(Modification records)
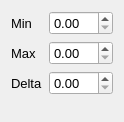
Above: src/gui/keywordwidgets/vec3double.ui from disorderedmaterials/dissolve before the change. Below: the same form after it.
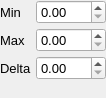
That is the form after the change. Custom widgets are drawn as their Qt base class.

Commit message: Tweak borders and spacing.

```diff
--- a/src/gui/keywordwidgets/vec3double.ui
+++ b/src/gui/keywordwidgets/vec3double.ui
@@ -6,8 +6,8 @@
    <rect>
     <x>0</x>
     <y>0</y>
-    <width>124</width>
-    <height>122</height>
+    <width>106</width>
+    <height>98</height>
    </rect>
   </property>
   <property name="font">
@@ -19,6 +19,21 @@
    <string>Form</string>
   </property>
   <layout class="QGridLayout" name="gridLayout">
+   <property name="leftMargin">
+    <number>0</number>
+   </property>
+   <property name="topMargin">
+    <number>0</number>
+   </property>
+   <property name="rightMargin">
+    <number>0</number>
+   </property>
+   <property name="bottomMargin">
+    <number>0</number>
+   </property>
+   <property name="spacing">
+    <number>4</number>
+   </property>
    <item row="5" column="1">
     <layout class="QFormLayout" name="formLayout">
      <item row="0" column="0">
```
The commit also changes 2 other files.
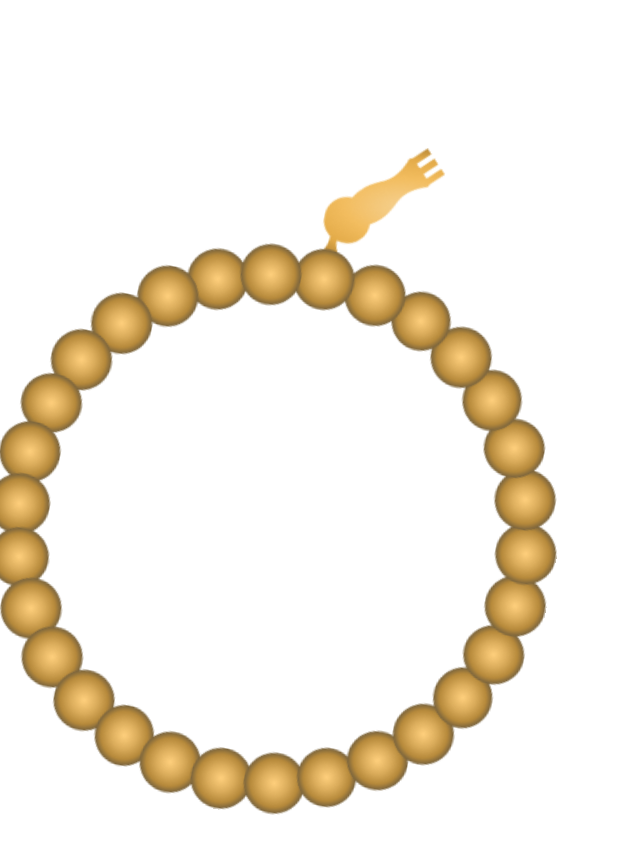
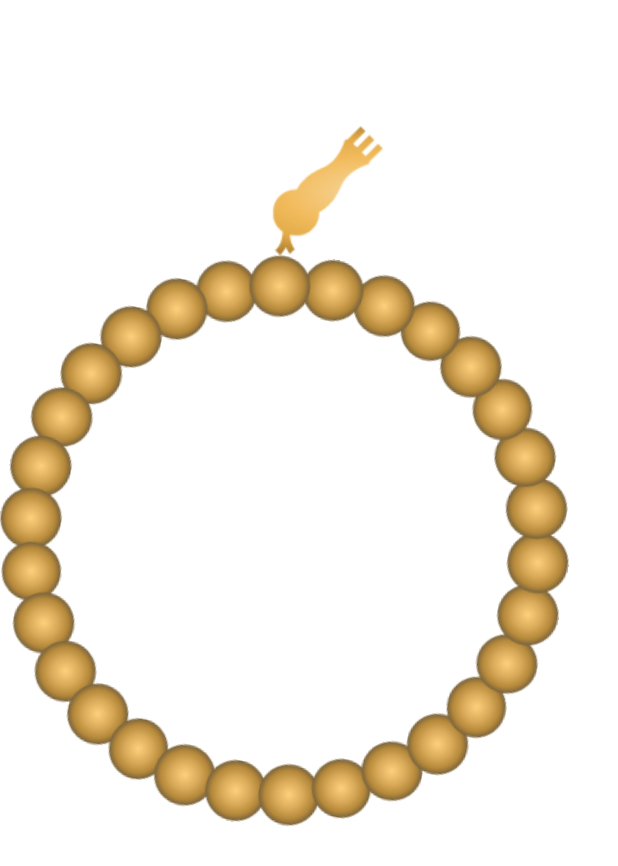
Before and after one commit to rajeh1032/islami, a Flutter app: the SebhaTab widget shown alone on an empty page, opened directly, after a tap on "سبحان الله", on a phone screen of 412 x 824 dp. Shown: the top 866 px of the screen. Run offline on Flutter 3.47's test engine with Material 3 defaults, Android fonts, the phone set to English and light mode, and no system bars; our stand-ins replace carousel_slider, google_fonts, introduction_screen, shared_preferences; accounts and stored records are empty.

Commit message:
Refactor code structure for improved readability and maintainability

```diff
--- a/lib/ui/home/tabs/hadith/hadith_item.dart
+++ b/lib/ui/home/tabs/hadith/hadith_item.dart
@@ -56,6 +56,7 @@ class _HadithItemState extends State<HadithItem> {
                           child: Text(
                             hadith?.title ?? "",
                             style: AppStyles.bold20Black,
+                            textAlign: TextAlign.center,
                           ),
                         ),
                         Image.asset(AppAssets.rightHadithCorner),
--- a/lib/ui/home/tabs/sebha/sebha_tab.dart
+++ b/lib/ui/home/tabs/sebha/sebha_tab.dart
@@ -41,14 +41,16 @@ class _SebhaTabState extends State<SebhaTab> {
       SizedBox(
         height: height * 0.02,
       ),
+      Image.asset(
+        AppAssets.SebhaHead,
+      ),
       GestureDetector(
         onTap: () {
           HapticFeedback.mediumImpact();
           setState(() {
-            angle += 0.2;
             if (counter < 33) {
               counter += 1;
-              angle += 0.0000005;
+              angle += 0.03;
             } else {
               angle = 0;
 
@@ -58,10 +60,11 @@ class _SebhaTabState extends State<SebhaTab> {
           });
         },
         child: Stack(alignment: AlignmentDirectional.center, children: [
-          Transform.rotate(
-            angle: angle,
+          AnimatedRotation(
+            duration: const Duration(milliseconds: 400),
+            turns: angle,
             child: Image.asset(
-              AppAssets.sebha,
+              AppAssets.SebhaBody,
             ),
           ),
           Column(
--- a/lib/utils/app_assets.dart
+++ b/lib/utils/app_assets.dart
@@ -22,5 +22,6 @@ class AppAssets {
       "assets/images/left_hadith_corner.png";
   static const String leftHadithCorner =
       "assets/images/rigth_hadith_corner.png";
-  static const String sebha = "assets/images/Sebha.png";
+  static const String SebhaBody = "assets/images/SebhaBody.png";
+  static const String SebhaHead = "assets/images/SEBHA_HEAD.png";
 }
```
Also changed, not shown: assets/images/2.0x/SEBHA_HEAD@2x.png (added), assets/images/2.0x/Sebha@2x.png (deleted), assets/images/2.0x/SebhaBody@2x.png (added), assets/images/3.0x/SEBHA_HEAD@3x.png (added), assets/images/3.0x/Sebha@3x.png (deleted), assets/images/3.0x/SebhaBody@3x.png (added), assets/images/SEBHA_HEAD.png (added), assets/images/Sebha.png (deleted), assets/images/SebhaBody.png (added).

EXERCISE: The required output is every line of the data above, set down exactly and stripped of pictures.

COMPLETED TASK:
Above: src/gui/keywordwidgets/vec3double.ui from disorderedmaterials/dissolve before the change. Below: the same form after it.
That is the form after the change. Custom widgets are drawn as their Qt base class.

Commit message: Tweak borders and spacing.

```diff
--- a/src/gui/keywordwidgets/vec3double.ui
+++ b/src/gui/keywordwidgets/vec3double.ui
@@ -6,8 +6,8 @@
    <rect>
     <x>0</x>
     <y>0</y>
-    <width>124</width>
-    <height>122</height>
+    <width>106</width>
+    <height>98</height>
    </rect>
   </property>
   <property name="font">
@@ -19,6 +19,21 @@
    <string>Form</string>
   </property>
   <layout class="QGridLayout" name="gridLayout">
+   <property name="leftMargin">
+    <number>0</number>
+   </property>
+   <property name="topMargin">
+    <number>0</number>
+   </property>
+   <property name="rightMargin">
+    <number>0</number>
+   </property>
+   <property name="bottomMargin">
+    <number>0</number>
+   </property>
+   <property name="spacing">
+    <number>4</number>
+   </property>
    <item row="5" column="1">
     <layout class="QFormLayout" name="formLayout">
      <item row="0" column="0">
```
The commit also changes 2 other files.
Before and after one commit to rajeh1032/islami, a Flutter app: the SebhaTab widget shown alone on an empty page, opened directly, after a tap on "سبحان الله", on a phone screen of 412 x 824 dp. Shown: the top 866 px of the screen. Run offline on Flutter 3.47's test engine with Material 3 defaults, Android fonts, the phone set to English and light mode, and no system bars; our stand-ins replace carousel_slider, google_fonts, introduction_screen, shared_preferences; accounts and stored records are empty.

Commit message:
Refactor code structure for improved readability and maintainability

```diff
--- a/lib/ui/home/tabs/hadith/hadith_item.dart
+++ b/lib/ui/home/tabs/hadith/hadith_item.dart
@@ -56,6 +56,7 @@ class _HadithItemState extends State<HadithItem> {
                           child: Text(
                             hadith?.title ?? "",
                             style: AppStyles.bold20Black,
+                            textAlign: TextAlign.center,
                           ),
                         ),
                         Image.asset(AppAssets.rightHadithCorner),
--- a/lib/ui/home/tabs/sebha/sebha_tab.dart
+++ b/lib/ui/home/tabs/sebha/sebha_tab.dart
@@ -41,14 +41,16 @@ class _SebhaTabState extends State<SebhaTab> {
       SizedBox(
         height: height * 0.02,
       ),
+      Image.asset(
+        AppAssets.SebhaHead,
+      ),
       GestureDetector(
         onTap: () {
           HapticFeedback.mediumImpact();
           setState(() {
-            angle += 0.2;
             if (counter < 33) {
               counter += 1;
-              angle += 0.0000005;
+              angle += 0.03;
             } else {
               angle = 0;
 
@@ -58,10 +60,11 @@ class _SebhaTabState extends State<SebhaTab> {
           });
         },
         child: Stack(alignment: AlignmentDirectional.center, children: [
-          Transform.rotate(
-            angle: angle,
+          AnimatedRotation(
+            duration: const Duration(milliseconds: 400),
+            turns: angle,
             child: Image.asset(
-              AppAssets.sebha,
+              AppAssets.SebhaBody,
             ),
           ),
           Column(
--- a/lib/utils/app_assets.dart
+++ b/lib/utils/app_assets.dart
@@ -22,5 +22,6 @@ class AppAssets {
       "assets/images/left_hadith_corner.png";
   static const String leftHadithCorner =
       "assets/images/rigth_hadith_corner.png";
-  static const String sebha = "assets/images/Sebha.png";
+  static const String SebhaBody = "assets/images/SebhaBody.png";
+  static const String SebhaHead = "assets/images/SEBHA_HEAD.png";
 }
```
Also changed, not shown: assets/images/2.0x/SEBHA_HEAD@2x.png (added), assets/images/2.0x/Sebha@2x.png (deleted), assets/images/2.0x/SebhaBody@2x.png (added), assets/images/3.0x/SEBHA_HEAD@3x.png (added), assets/images/3.0x/Sebha@3x.png (deleted), assets/images/3.0x/SebhaBody@3x.png (added), assets/images/SEBHA_HEAD.png (added), assets/images/Sebha.png (deleted), assets/images/SebhaBody.png (added).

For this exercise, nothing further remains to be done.